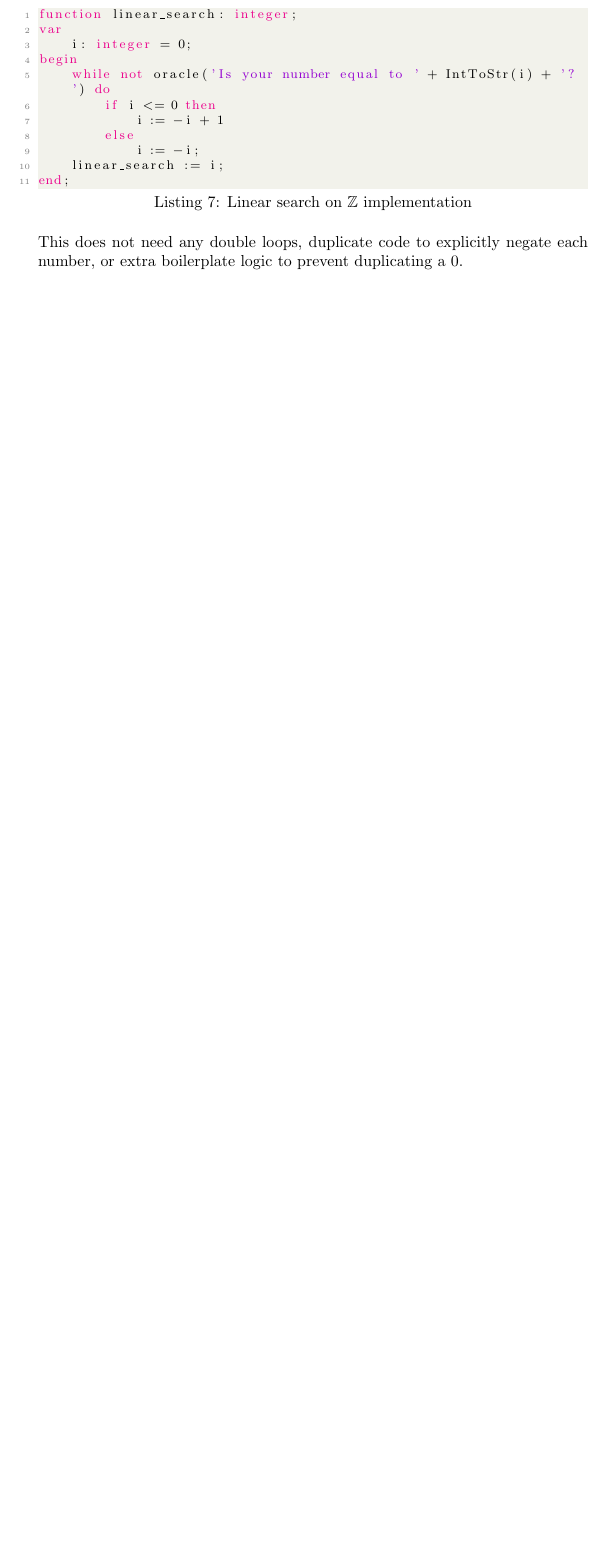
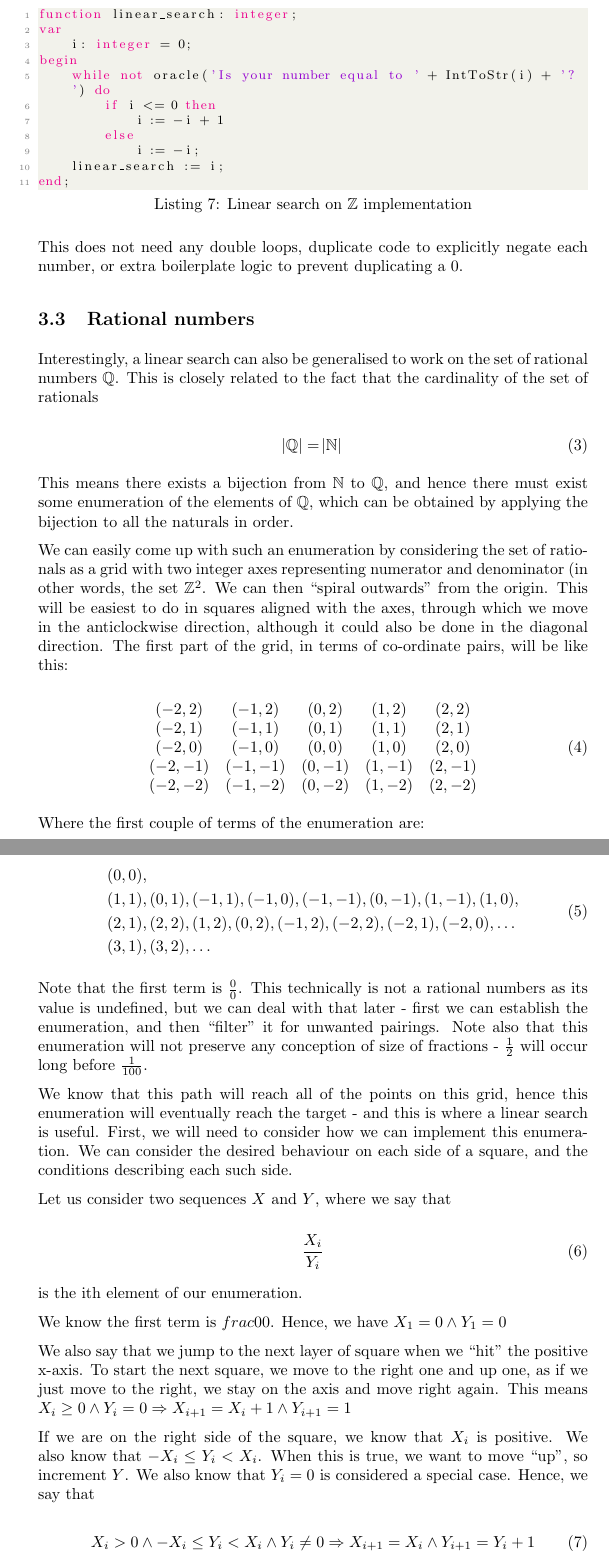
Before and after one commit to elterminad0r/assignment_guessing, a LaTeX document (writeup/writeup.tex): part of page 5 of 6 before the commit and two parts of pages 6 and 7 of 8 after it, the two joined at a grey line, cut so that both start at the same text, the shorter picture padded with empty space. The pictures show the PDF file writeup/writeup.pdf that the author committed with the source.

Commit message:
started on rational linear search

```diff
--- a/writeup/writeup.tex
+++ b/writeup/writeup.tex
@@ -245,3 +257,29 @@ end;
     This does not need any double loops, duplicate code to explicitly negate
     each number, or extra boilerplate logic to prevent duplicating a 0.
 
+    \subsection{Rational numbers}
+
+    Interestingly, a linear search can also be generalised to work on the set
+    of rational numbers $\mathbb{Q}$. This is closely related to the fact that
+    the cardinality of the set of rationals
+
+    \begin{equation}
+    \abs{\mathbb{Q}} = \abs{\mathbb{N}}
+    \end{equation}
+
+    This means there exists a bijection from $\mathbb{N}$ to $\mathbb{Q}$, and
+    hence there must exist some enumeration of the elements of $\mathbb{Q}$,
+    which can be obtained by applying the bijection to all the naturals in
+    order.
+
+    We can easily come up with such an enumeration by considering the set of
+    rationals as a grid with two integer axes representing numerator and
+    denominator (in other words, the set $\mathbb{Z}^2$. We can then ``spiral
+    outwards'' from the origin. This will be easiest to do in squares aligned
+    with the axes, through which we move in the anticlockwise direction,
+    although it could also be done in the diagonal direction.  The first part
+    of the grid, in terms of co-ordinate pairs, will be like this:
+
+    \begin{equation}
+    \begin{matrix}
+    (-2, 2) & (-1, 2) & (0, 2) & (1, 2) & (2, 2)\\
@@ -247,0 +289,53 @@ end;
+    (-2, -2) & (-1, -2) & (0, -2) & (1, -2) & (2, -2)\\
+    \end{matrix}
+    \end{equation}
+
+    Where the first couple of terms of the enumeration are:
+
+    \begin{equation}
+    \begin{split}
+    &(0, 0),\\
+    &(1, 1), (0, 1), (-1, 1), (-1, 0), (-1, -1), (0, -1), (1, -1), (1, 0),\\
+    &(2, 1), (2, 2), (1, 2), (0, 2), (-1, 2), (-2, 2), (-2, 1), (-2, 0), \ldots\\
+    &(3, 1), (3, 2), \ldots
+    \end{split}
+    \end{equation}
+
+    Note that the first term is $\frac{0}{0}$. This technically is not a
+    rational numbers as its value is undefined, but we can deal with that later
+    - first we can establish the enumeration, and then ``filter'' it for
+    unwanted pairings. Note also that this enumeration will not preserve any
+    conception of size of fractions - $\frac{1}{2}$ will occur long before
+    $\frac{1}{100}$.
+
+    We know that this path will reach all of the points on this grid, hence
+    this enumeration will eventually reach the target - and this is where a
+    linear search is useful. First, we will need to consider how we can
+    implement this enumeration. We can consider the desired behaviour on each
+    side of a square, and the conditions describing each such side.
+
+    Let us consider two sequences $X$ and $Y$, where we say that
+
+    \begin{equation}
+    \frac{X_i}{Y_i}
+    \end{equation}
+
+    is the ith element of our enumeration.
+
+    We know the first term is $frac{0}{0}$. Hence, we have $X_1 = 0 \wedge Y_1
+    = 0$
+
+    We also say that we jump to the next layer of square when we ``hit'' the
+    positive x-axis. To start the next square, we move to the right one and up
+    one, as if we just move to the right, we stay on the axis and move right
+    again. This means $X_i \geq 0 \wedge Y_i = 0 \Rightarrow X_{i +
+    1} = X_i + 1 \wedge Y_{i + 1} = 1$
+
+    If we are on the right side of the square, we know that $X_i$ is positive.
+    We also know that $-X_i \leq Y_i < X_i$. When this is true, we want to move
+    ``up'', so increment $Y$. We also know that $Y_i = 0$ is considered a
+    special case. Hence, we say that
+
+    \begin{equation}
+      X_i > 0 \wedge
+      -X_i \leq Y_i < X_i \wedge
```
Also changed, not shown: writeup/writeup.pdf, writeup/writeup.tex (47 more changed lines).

__ASSIGNMENT__.
The whole listing above is to be repeated exactly, apart from its pictures.

__EXPECTED OUTPUT__.
Before and after one commit to elterminad0r/assignment_guessing, a LaTeX document (writeup/writeup.tex): part of page 5 of 6 before the commit and two parts of pages 6 and 7 of 8 after it, the two joined at a grey line, cut so that both start at the same text, the shorter picture padded with empty space. The pictures show the PDF file writeup/writeup.pdf that the author committed with the source.

Commit message:
started on rational linear search

```diff
--- a/writeup/writeup.tex
+++ b/writeup/writeup.tex
@@ -245,3 +257,29 @@ end;
     This does not need any double loops, duplicate code to explicitly negate
     each number, or extra boilerplate logic to prevent duplicating a 0.
 
+    \subsection{Rational numbers}
+
+    Interestingly, a linear search can also be generalised to work on the set
+    of rational numbers $\mathbb{Q}$. This is closely related to the fact that
+    the cardinality of the set of rationals
+
+    \begin{equation}
+    \abs{\mathbb{Q}} = \abs{\mathbb{N}}
+    \end{equation}
+
+    This means there exists a bijection from $\mathbb{N}$ to $\mathbb{Q}$, and
+    hence there must exist some enumeration of the elements of $\mathbb{Q}$,
+    which can be obtained by applying the bijection to all the naturals in
+    order.
+
+    We can easily come up with such an enumeration by considering the set of
+    rationals as a grid with two integer axes representing numerator and
+    denominator (in other words, the set $\mathbb{Z}^2$. We can then ``spiral
+    outwards'' from the origin. This will be easiest to do in squares aligned
+    with the axes, through which we move in the anticlockwise direction,
+    although it could also be done in the diagonal direction.  The first part
+    of the grid, in terms of co-ordinate pairs, will be like this:
+
+    \begin{equation}
+    \begin{matrix}
+    (-2, 2) & (-1, 2) & (0, 2) & (1, 2) & (2, 2)\\
@@ -247,0 +289,53 @@ end;
+    (-2, -2) & (-1, -2) & (0, -2) & (1, -2) & (2, -2)\\
+    \end{matrix}
+    \end{equation}
+
+    Where the first couple of terms of the enumeration are:
+
+    \begin{equation}
+    \begin{split}
+    &(0, 0),\\
+    &(1, 1), (0, 1), (-1, 1), (-1, 0), (-1, -1), (0, -1), (1, -1), (1, 0),\\
+    &(2, 1), (2, 2), (1, 2), (0, 2), (-1, 2), (-2, 2), (-2, 1), (-2, 0), \ldots\\
+    &(3, 1), (3, 2), \ldots
+    \end{split}
+    \end{equation}
+
+    Note that the first term is $\frac{0}{0}$. This technically is not a
+    rational numbers as its value is undefined, but we can deal with that later
+    - first we can establish the enumeration, and then ``filter'' it for
+    unwanted pairings. Note also that this enumeration will not preserve any
+    conception of size of fractions - $\frac{1}{2}$ will occur long before
+    $\frac{1}{100}$.
+
+    We know that this path will reach all of the points on this grid, hence
+    this enumeration will eventually reach the target - and this is where a
+    linear search is useful. First, we will need to consider how we can
+    implement this enumeration. We can consider the desired behaviour on each
+    side of a square, and the conditions describing each such side.
+
+    Let us consider two sequences $X$ and $Y$, where we say that
+
+    \begin{equation}
+    \frac{X_i}{Y_i}
+    \end{equation}
+
+    is the ith element of our enumeration.
+
+    We know the first term is $frac{0}{0}$. Hence, we have $X_1 = 0 \wedge Y_1
+    = 0$
+
+    We also say that we jump to the next layer of square when we ``hit'' the
+    positive x-axis. To start the next square, we move to the right one and up
+    one, as if we just move to the right, we stay on the axis and move right
+    again. This means $X_i \geq 0 \wedge Y_i = 0 \Rightarrow X_{i +
+    1} = X_i + 1 \wedge Y_{i + 1} = 1$
+
+    If we are on the right side of the square, we know that $X_i$ is positive.
+    We also know that $-X_i \leq Y_i < X_i$. When this is true, we want to move
+    ``up'', so increment $Y$. We also know that $Y_i = 0$ is considered a
+    special case. Hence, we say that
+
+    \begin{equation}
+      X_i > 0 \wedge
+      -X_i \leq Y_i < X_i \wedge
```
Also changed, not shown: writeup/writeup.pdf, writeup/writeup.tex (47 more changed lines).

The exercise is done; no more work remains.